Not Her Daughter brings into question what is right and wrong in terms of a young child’s life, and Rea Frey deals with the difficult subjects of abusive and neglectful children, the children of parents who were neglectful, and how each of those circumstances tie together everything a person does in their present and future.

If you enjoy domestic thrillers and are looking for a new writer to add to your reading lists, definitely pick this one up!

Thank you so much to St. Martin’s Press for sending me a complimentary copy to review!

BOOK REVIEW: Improvement, by Joan Silber

BOOK REVIEW: Improvement, by Joan SilberTitle: Improvement by Joan Silber
Published by Counterpoint LLC
Published: November 14th 2017
Genres: Fiction
Pages: 256
Format: Hardcover
Source: Publisher
Goodreads

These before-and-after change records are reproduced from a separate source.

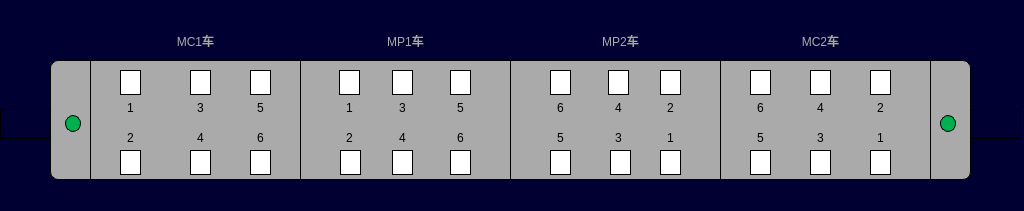
Before: the Qt Designer form vehicledoorpage.ui in 994656234/HHL, drawn with Qt 5.
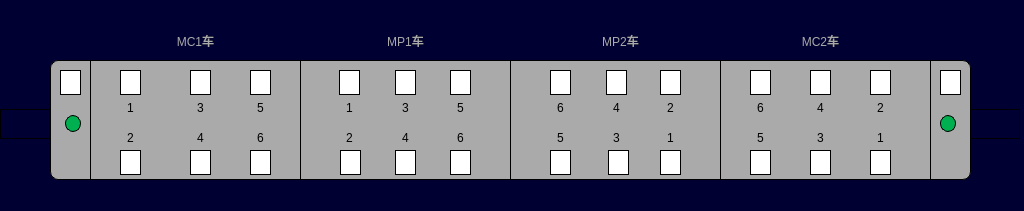
After: the same form once the commit is applied. Icons and pictures are not drawn.

```diff
--- a/vehicledoorpage.ui
+++ b/vehicledoorpage.ui
@@ -140,7 +140,7 @@
   <widget class="QLabel" name="lbl_door3_3">
    <property name="geometry">
     <rect>
-     <x>610</x>
+     <x>608</x>
      <y>150</y>
      <width>21</width>
      <height>25</height>
@@ -172,7 +172,7 @@
   <widget class="QLabel" name="lbl_door2_4">
    <property name="geometry">
     <rect>
-     <x>392</x>
+     <x>395</x>
      <y>150</y>
      <width>21</width>
      <height>25</height>
@@ -220,7 +220,7 @@
   <widget class="QLabel" name="lbl_door2_3">
    <property name="geometry">
     <rect>
-     <x>392</x>
+     <x>395</x>
      <y>70</y>
      <width>21</width>
      <height>25</height>
@@ -268,7 +268,7 @@
   <widget class="QLabel" name="lbl_door3_4">
    <property name="geometry">
     <rect>
-     <x>608</x>
+     <x>606</x>
      <y>70</y>
      <width>21</width>
      <height>25</height>
@@ -640,7 +640,7 @@
   <widget class="QLabel" name="lbl_3_4">
    <property name="geometry">
     <rect>
-     <x>608</x>
+     <x>606</x>
      <y>128</y>
      <width>21</width>
      <height>20</height>
@@ -700,7 +700,7 @@
   <widget class="QLabel" name="lbl_2_4">
    <property name="geometry">
     <rect>
-     <x>392</x>
+     <x>395</x>
      <y>128</y>
      <width>21</width>
      <height>20</height>
@@ -880,7 +880,7 @@
   <widget class="QLabel" name="lbl_2_3">
    <property name="geometry">
     <rect>
-     <x>392</x>
+     <x>395</x>
      <y>98</y>
      <width>21</width>
      <height>20</height>
@@ -940,7 +940,7 @@
   <widget class="QLabel" name="lbl_3_3">
    <property name="geometry">
     <rect>
-     <x>608</x>
+     <x>606</x>
      <y>98</y>
      <width>21</width>
      <height>20</height>
@@ -1139,6 +1139,38 @@
     <string/>
    </property>
   </widget>
+  <widget class="QLabel" name="lbl_door_driver1">
+   <property name="geometry">
+    <rect>
+     <x>60</x>
+     <y>70</y>
+     <width>21</width>
+     <height>25</height>
+    </rect>
+   </property>
+   <property name="styleSheet">
+    <string notr="true">background-color: rgb(255, 255, 255);</string>
+   </property>
+   <property name="text">
+    <string/>
+   </property>
+  </widget>
+  <widget class="QLabel" name="lbl_door_driver2">
+   <property name="geometry">
+    <rect>
+     <x>940</x>
+     <y>70</y>
+     <width>21</width>
+     <height>25</height>
+    </rect>
+   </property>
+   <property name="styleSheet">
+    <string notr="true">background-color: rgb(255, 255, 255);</string>
+   </property>
+   <property name="text">
+    <string/>
+   </property>
+  </widget>
   <zorder>label</zorder>
   <zorder>label_2</zorder>
   <zorder>LBLM2</zorder>
@@ -1201,6 +1233,8 @@
   <zorder>lbl_cab1_direction</zorder>
   <zorder>lbl_cab2_direction</zorder>
   <zorder>lbl_cab2_active</zorder>
+  <zorder>lbl_door_driver1</zorder>
+  <zorder>lbl_door_driver2</zorder>
  </widget>
  <resources/>
  <connections/>
```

One of our most gifted writers of fiction returns with a bold and piercing novel about a young single mother living in Harlem, her eccentric aunt, and the decisions they make that have unexpected implications for the world around them.

Reyna knows her relationship with Boyd isn't perfect, yet she sees him through a three-month stint at Riker's Island, their bond growing tighter. Kiki, now settled in the East Village after a youth that took her to Turkey and other far off places--and loves--around the world, admires her niece's spirit but worries that motherhood to four-year old Oliver might complicate a difficult situation. Little does she know that Boyd is pulling Reyna into a smuggling scheme, across state lines, violating his probation. When Reyna takes a step back, her small act of resistance sets into motion a tapestry of events that affect the lives of loved ones and strangers around them.

A novel that examines conviction, connection, repayment, and the possibility of generosity in the face of loss, Improvement is as intricately woven together as Kiki's beloved Turkish rugs, as colorful as the tattoos decorating Reyna's body, with narrative twists and turns as surprising and unexpected as the lives all around us. The Boston Globe said -No other writer can make a few small decisions ripple across the globe, and across time, with more subtlety and power, - and Improvement is Silber's most shining achievement.

The cover of Joan Silber’s Improvement features a carpet that is woven into the connective stories. The novel is written in sparse, well-crafted prose, and connects the stories of six characters through strong, thin threads. I loved the butterfly effect explored in these pages, and Silber seems to know just what to reveal and just what to led the reader consider for themselves in the connected narratives.

I love how the novel itself is structured with an overarching narrative that is split into smaller sections in first- and third-person narration. The stories read almost like standalone stories, and I appreciated that format because each section felt immediate and personal. These stories, including the overarching story, show the masterwork of a literary butterfly effect. Each of the decisions the characters make affect their own lives and the lives of those around them, and we as readers are invited to consider those decisions in tandem with the decisions and the effects those choices have on our own lives.

Joan Silber’s Improvement explores the connective power of love and the changes — no matter how large or small — love brings into our lives. Love improves us if we only let it in.

Thank you to Counterpoint Press for sending me a free copy in exchange for a review!